◆ **Problem to work on**
Type out all the records again exactly.

::: Information shown :::

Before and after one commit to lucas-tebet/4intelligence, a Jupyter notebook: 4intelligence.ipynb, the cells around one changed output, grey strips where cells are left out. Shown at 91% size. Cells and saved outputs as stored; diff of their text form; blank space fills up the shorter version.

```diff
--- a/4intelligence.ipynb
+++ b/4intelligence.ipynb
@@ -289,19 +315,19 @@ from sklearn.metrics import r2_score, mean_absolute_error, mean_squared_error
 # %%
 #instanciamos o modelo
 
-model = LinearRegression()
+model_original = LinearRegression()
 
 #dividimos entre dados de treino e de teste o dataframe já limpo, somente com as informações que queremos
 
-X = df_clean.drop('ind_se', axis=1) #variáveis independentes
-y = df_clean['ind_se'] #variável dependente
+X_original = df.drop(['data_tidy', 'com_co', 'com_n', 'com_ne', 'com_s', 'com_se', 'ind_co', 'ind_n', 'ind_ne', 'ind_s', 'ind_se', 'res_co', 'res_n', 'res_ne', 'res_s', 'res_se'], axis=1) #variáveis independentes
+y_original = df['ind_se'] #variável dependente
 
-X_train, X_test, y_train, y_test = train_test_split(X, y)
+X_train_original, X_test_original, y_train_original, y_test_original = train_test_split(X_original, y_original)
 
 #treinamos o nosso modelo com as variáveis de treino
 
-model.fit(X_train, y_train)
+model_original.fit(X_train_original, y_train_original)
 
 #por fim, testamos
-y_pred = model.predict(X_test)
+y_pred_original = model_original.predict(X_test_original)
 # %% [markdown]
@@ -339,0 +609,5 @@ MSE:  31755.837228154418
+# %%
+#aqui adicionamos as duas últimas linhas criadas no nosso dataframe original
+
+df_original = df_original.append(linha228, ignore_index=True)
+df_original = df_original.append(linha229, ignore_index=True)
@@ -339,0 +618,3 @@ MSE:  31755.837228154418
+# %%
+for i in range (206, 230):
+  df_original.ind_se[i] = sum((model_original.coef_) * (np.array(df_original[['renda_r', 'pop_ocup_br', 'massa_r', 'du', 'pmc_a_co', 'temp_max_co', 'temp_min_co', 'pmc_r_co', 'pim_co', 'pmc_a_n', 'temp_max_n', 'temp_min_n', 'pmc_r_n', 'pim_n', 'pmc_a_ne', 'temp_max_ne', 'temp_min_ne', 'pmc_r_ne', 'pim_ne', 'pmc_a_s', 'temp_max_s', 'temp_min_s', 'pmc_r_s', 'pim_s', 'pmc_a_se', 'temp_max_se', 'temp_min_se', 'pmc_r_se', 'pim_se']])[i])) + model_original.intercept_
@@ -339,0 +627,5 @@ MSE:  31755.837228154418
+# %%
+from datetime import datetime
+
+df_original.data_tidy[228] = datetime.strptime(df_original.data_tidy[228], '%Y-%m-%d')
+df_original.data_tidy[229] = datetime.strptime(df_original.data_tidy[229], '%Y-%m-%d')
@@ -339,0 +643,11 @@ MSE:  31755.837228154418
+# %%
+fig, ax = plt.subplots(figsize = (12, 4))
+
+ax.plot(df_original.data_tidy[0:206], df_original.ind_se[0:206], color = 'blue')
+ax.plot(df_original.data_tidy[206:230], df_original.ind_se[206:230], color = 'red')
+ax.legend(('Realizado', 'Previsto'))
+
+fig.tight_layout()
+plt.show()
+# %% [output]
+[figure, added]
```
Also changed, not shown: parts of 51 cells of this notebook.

:::

◆ **Solution for this problem**
Before and after one commit to lucas-tebet/4intelligence, a Jupyter notebook: 4intelligence.ipynb, the cells around one changed output, grey strips where cells are left out. Shown at 91% size. Cells and saved outputs as stored; diff of their text form; blank space fills up the shorter version.

```diff
--- a/4intelligence.ipynb
+++ b/4intelligence.ipynb
@@ -289,19 +315,19 @@ from sklearn.metrics import r2_score, mean_absolute_error, mean_squared_error
 # %%
 #instanciamos o modelo
 
-model = LinearRegression()
+model_original = LinearRegression()
 
 #dividimos entre dados de treino e de teste o dataframe já limpo, somente com as informações que queremos
 
-X = df_clean.drop('ind_se', axis=1) #variáveis independentes
-y = df_clean['ind_se'] #variável dependente
+X_original = df.drop(['data_tidy', 'com_co', 'com_n', 'com_ne', 'com_s', 'com_se', 'ind_co', 'ind_n', 'ind_ne', 'ind_s', 'ind_se', 'res_co', 'res_n', 'res_ne', 'res_s', 'res_se'], axis=1) #variáveis independentes
+y_original = df['ind_se'] #variável dependente
 
-X_train, X_test, y_train, y_test = train_test_split(X, y)
+X_train_original, X_test_original, y_train_original, y_test_original = train_test_split(X_original, y_original)
 
 #treinamos o nosso modelo com as variáveis de treino
 
-model.fit(X_train, y_train)
+model_original.fit(X_train_original, y_train_original)
 
 #por fim, testamos
-y_pred = model.predict(X_test)
+y_pred_original = model_original.predict(X_test_original)
 # %% [markdown]
@@ -339,0 +609,5 @@ MSE:  31755.837228154418
+# %%
+#aqui adicionamos as duas últimas linhas criadas no nosso dataframe original
+
+df_original = df_original.append(linha228, ignore_index=True)
+df_original = df_original.append(linha229, ignore_index=True)
@@ -339,0 +618,3 @@ MSE:  31755.837228154418
+# %%
+for i in range (206, 230):
+  df_original.ind_se[i] = sum((model_original.coef_) * (np.array(df_original[['renda_r', 'pop_ocup_br', 'massa_r', 'du', 'pmc_a_co', 'temp_max_co', 'temp_min_co', 'pmc_r_co', 'pim_co', 'pmc_a_n', 'temp_max_n', 'temp_min_n', 'pmc_r_n', 'pim_n', 'pmc_a_ne', 'temp_max_ne', 'temp_min_ne', 'pmc_r_ne', 'pim_ne', 'pmc_a_s', 'temp_max_s', 'temp_min_s', 'pmc_r_s', 'pim_s', 'pmc_a_se', 'temp_max_se', 'temp_min_se', 'pmc_r_se', 'pim_se']])[i])) + model_original.intercept_
@@ -339,0 +627,5 @@ MSE:  31755.837228154418
+# %%
+from datetime import datetime
+
+df_original.data_tidy[228] = datetime.strptime(df_original.data_tidy[228], '%Y-%m-%d')
+df_original.data_tidy[229] = datetime.strptime(df_original.data_tidy[229], '%Y-%m-%d')
@@ -339,0 +643,11 @@ MSE:  31755.837228154418
+# %%
+fig, ax = plt.subplots(figsize = (12, 4))
+
+ax.plot(df_original.data_tidy[0:206], df_original.ind_se[0:206], color = 'blue')
+ax.plot(df_original.data_tidy[206:230], df_original.ind_se[206:230], color = 'red')
+ax.legend(('Realizado', 'Previsto'))
+
+fig.tight_layout()
+plt.show()
+# %% [output]
+[figure, added]
```
Also changed, not shown: parts of 51 cells of this notebook.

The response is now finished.